We watched the puffins bob on the water, then either skim across the water as our boat (Glad Tidings IV) approached or break the water clumsily, running on the surface then taking flight like torpedoes flapping furiously in the air. Puffins are the little comedians of the seabird world, with oversized feet that waddled along like clowns whacky-quacky shoes and they fly with a style that Charlie Chaplin would have approved of. Shags and cormorants floated closer to the islands, darting under water every so often to catch a fish. Gannets flew past in small flocks of 5 or 6, with large wings moving in slow motion elegant against the skyline, so different from the puffins. A few guillemots patrolled the top of the stacks, while kittiwakes every clung to ledges. [Many more photos of birds at http://www.flickr.com/photos/steenbergs/sets/72157624111478125/]
Off all the islands, but especially Northern Hares and Wamses, grey seals lazed on wrack covered rocks. Every so often they barked at each other and a few would waddle, then slide into the water, switching from overweight clumsiness on land to fleet swimmers in the sea, poking their curious and mischievous heads out of the water, watching us looking at them.

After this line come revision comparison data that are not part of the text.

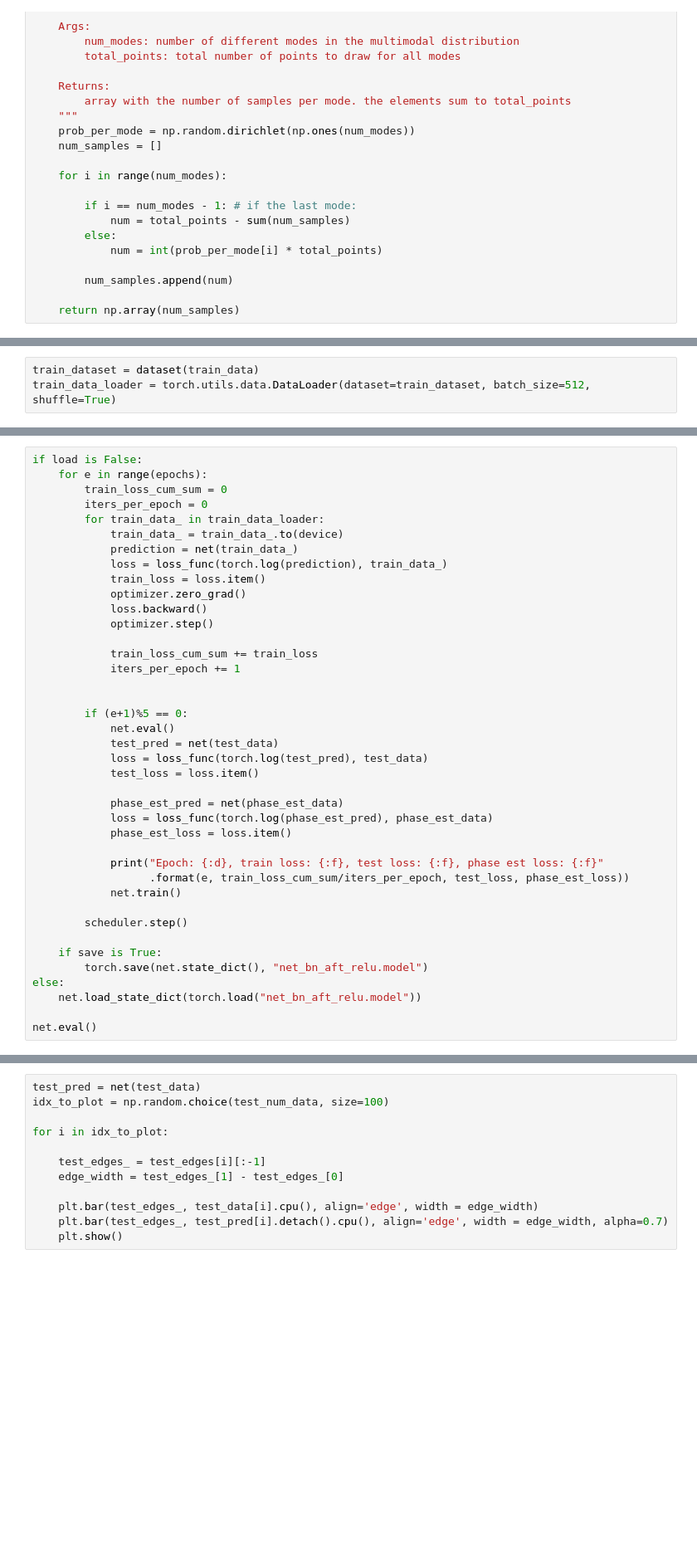
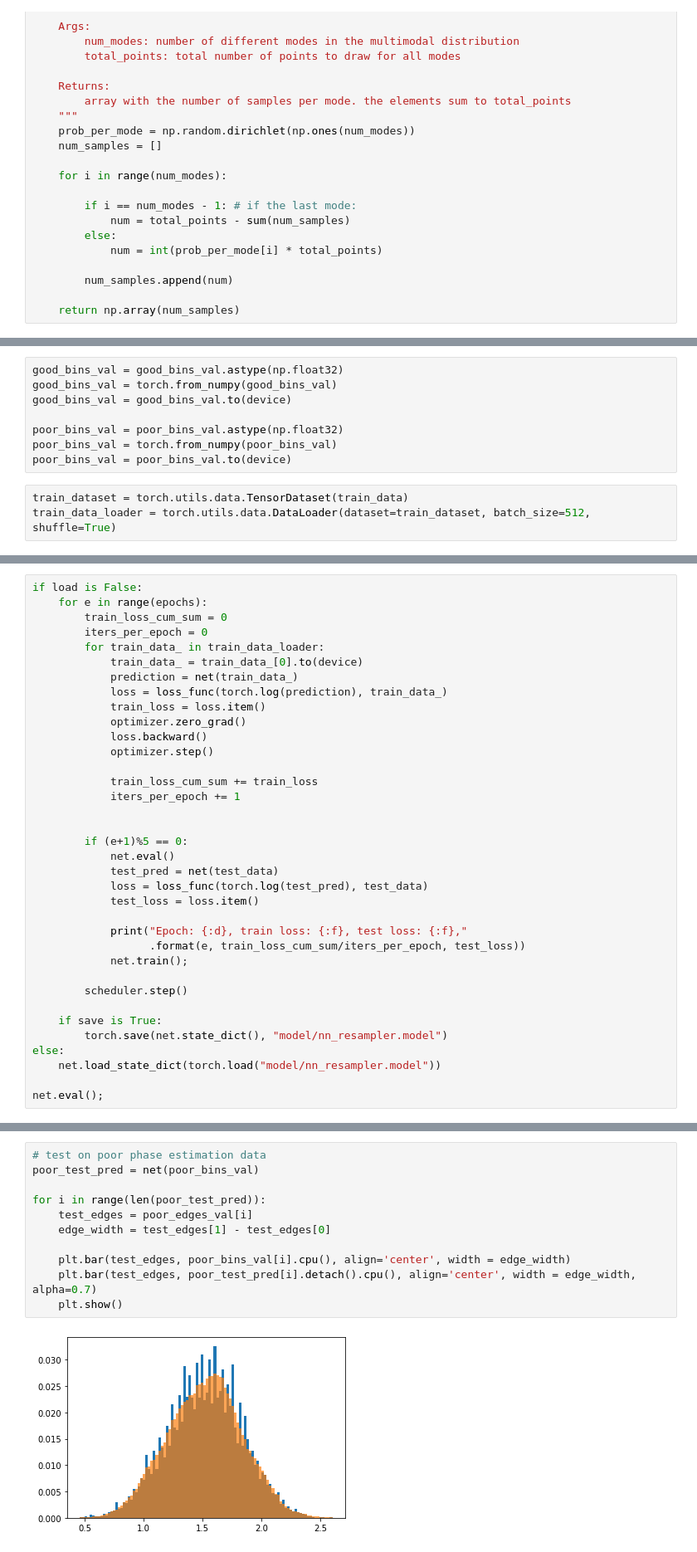
Before and after one commit to ajrheng/smc-nn-resampler, a Jupyter notebook: train-nn-resampler.ipynb, the cells around one changed output, grey strips where cells are left out. Shown: that part at 83% size. Saved outputs shown, nothing was run; the diff lists cells and outputs as text; blank space fills up the shorter version.

```diff
--- a/train-nn-resampler.ipynb
+++ b/train-nn-resampler.ipynb
@@ -164,5 +185,13 @@ class dataset(torch.utils.data.Dataset):
+# %%
+good_bins_val = good_bins_val.astype(np.float32)
+good_bins_val = torch.from_numpy(good_bins_val)
+good_bins_val = good_bins_val.to(device)
+
+poor_bins_val = poor_bins_val.astype(np.float32)
+poor_bins_val = torch.from_numpy(poor_bins_val)
+poor_bins_val = poor_bins_val.to(device)
 # %%
-train_dataset = dataset(train_data)
+train_dataset = torch.utils.data.TensorDataset(train_data)
 train_data_loader = torch.utils.data.DataLoader(dataset=train_dataset, batch_size=512, shuffle=True)
 # %%
 epochs = 1000
@@ -203,7 +207,7 @@ if load is False:
         train_loss_cum_sum = 0
         iters_per_epoch = 0
         for train_data_ in train_data_loader:
-            train_data_ = train_data_.to(device)
+            train_data_ = train_data_[0].to(device)
             prediction = net(train_data_)
             loss = loss_func(torch.log(prediction), train_data_)
             train_loss = loss.item()
@@ -221,20 +225,16 @@ if load is False:
             loss = loss_func(torch.log(test_pred), test_data)
             test_loss = loss.item()
 
-            phase_est_pred = net(phase_est_data)
-            loss = loss_func(torch.log(phase_est_pred), phase_est_data)
-            phase_est_loss = loss.item()
-
-            print("Epoch: {:d}, train loss: {:f}, test loss: {:f}, phase est loss: {:f}"
-                  .format(e, train_loss_cum_sum/iters_per_epoch, test_loss, phase_est_loss))
-            net.train()
+            print("Epoch: {:d}, train loss: {:f}, test loss: {:f},"
+                  .format(e, train_loss_cum_sum/iters_per_epoch, test_loss))
+            net.train();
 
         scheduler.step()
 
     if save is True:
-        torch.save(net.state_dict(), "net_bn_aft_relu.model")
+        torch.save(net.state_dict(), "model/nn_resampler.model")
 else:
-    net.load_state_dict(torch.load("net_bn_aft_relu.model"))
+    net.load_state_dict(torch.load("model/nn_resampler.model"))
 
-net.eval()
+net.eval();
 # %% [output]
@@ -275,12 +258,13 @@ Net(
 # %%
-test_pred = net(test_data)
-idx_to_plot = np.random.choice(test_num_data, size=100)
+# test on poor phase estimation data
+poor_test_pred = net(poor_bins_val)
 
-for i in idx_to_plot:
+for i in range(len(poor_test_pred)):
+    test_edges = poor_edges_val[i]
+    edge_width = test_edges[1] - test_edges[0]
 
-    test_edges_ = test_edges[i][:-1]
-    edge_width = test_edges_[1] - test_edges_[0]
-
-    plt.bar(test_edges_, test_data[i].cpu(), align='edge', width = edge_width)
-    plt.bar(test_edges_, test_pred[i].detach().cpu(), align='edge', width = edge_width, alpha=0.7)
+    plt.bar(test_edges, poor_bins_val[i].cpu(), align='center', width = edge_width)
+    plt.bar(test_edges, poor_test_pred[i].detach().cpu(), align='center', width = edge_width, alpha=0.7)
     plt.show()
+# %% [output]
+[figure, added]
```
Also changed, not shown: parts of 13 cells of this notebook, 21 other files.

Then again to Inner Farne where you could enjoy the puffins again and watch the Arctic terns and their acrobatic flying and gaze at their elegant shapes. Mothers protected nest by dive bombing and screeching a nasal kee-arr. We enjoyed the view which shows the importance of this area to early Northumbrian power: Lindisfarne and the Celtic Christian church to the North on Lindisfarne, then the rock that was the base of Northern thanes, jarls and kings of Bamburgh Castle and the holy retreat of Inner Farne, with Dunstanburgh Castle to the South. And of course the Inner Farne was the refuge for St Cuthbert, the most important Northern Saint, and where St Aidan came for contemplation every Easter (the Celtic Easter).
Back in Seahouses, we ate fish & chips at Lewis’ where we have eaten for many years. The batter was light, but the fish less fresh, though the chips were good. The peas came whole rather than mushed and my tea was forgotten. Good but not as good as Pinnacles, which was not helped by a sign saying fresh crab sandwiches outside that were not available – we were told tomorrow, but I think it was the never reached mañana. I did not try Neptune which is the other choice, but my sister went with her family and said it was excellent.